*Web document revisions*

═══

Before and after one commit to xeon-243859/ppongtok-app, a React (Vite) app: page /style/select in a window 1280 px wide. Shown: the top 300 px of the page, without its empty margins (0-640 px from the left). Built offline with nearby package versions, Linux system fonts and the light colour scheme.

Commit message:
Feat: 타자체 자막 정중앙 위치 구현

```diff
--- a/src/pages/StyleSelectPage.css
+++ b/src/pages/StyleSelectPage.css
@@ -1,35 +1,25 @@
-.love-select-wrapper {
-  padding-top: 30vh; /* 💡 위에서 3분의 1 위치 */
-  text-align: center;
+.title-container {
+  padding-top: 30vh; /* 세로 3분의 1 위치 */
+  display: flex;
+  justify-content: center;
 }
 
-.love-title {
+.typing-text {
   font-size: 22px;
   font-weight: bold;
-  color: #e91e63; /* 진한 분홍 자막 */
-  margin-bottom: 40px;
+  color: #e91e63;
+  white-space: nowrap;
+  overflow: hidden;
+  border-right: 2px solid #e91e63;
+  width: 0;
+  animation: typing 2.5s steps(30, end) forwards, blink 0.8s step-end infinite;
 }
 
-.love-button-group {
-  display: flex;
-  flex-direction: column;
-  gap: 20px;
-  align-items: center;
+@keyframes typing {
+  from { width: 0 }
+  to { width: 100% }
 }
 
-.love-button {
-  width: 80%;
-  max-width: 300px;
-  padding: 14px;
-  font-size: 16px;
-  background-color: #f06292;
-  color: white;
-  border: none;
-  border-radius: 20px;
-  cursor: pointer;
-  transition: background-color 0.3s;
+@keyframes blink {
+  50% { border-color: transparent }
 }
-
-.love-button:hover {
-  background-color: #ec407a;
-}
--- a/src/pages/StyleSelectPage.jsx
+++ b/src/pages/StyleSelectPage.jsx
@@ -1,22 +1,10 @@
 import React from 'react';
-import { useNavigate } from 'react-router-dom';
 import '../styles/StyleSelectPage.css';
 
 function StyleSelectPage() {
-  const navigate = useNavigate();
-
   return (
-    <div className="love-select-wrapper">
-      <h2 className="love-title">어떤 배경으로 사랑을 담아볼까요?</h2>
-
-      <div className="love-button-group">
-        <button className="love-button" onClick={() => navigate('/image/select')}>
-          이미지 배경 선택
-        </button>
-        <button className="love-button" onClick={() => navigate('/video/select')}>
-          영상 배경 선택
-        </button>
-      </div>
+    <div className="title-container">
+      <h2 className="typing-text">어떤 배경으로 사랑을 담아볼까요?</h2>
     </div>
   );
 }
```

═══

*EXERCISE DESCRIPTION*
The total of lines in the data that contain "StyleSelectPage" is all you should give.

*FINAL ANSWER*
6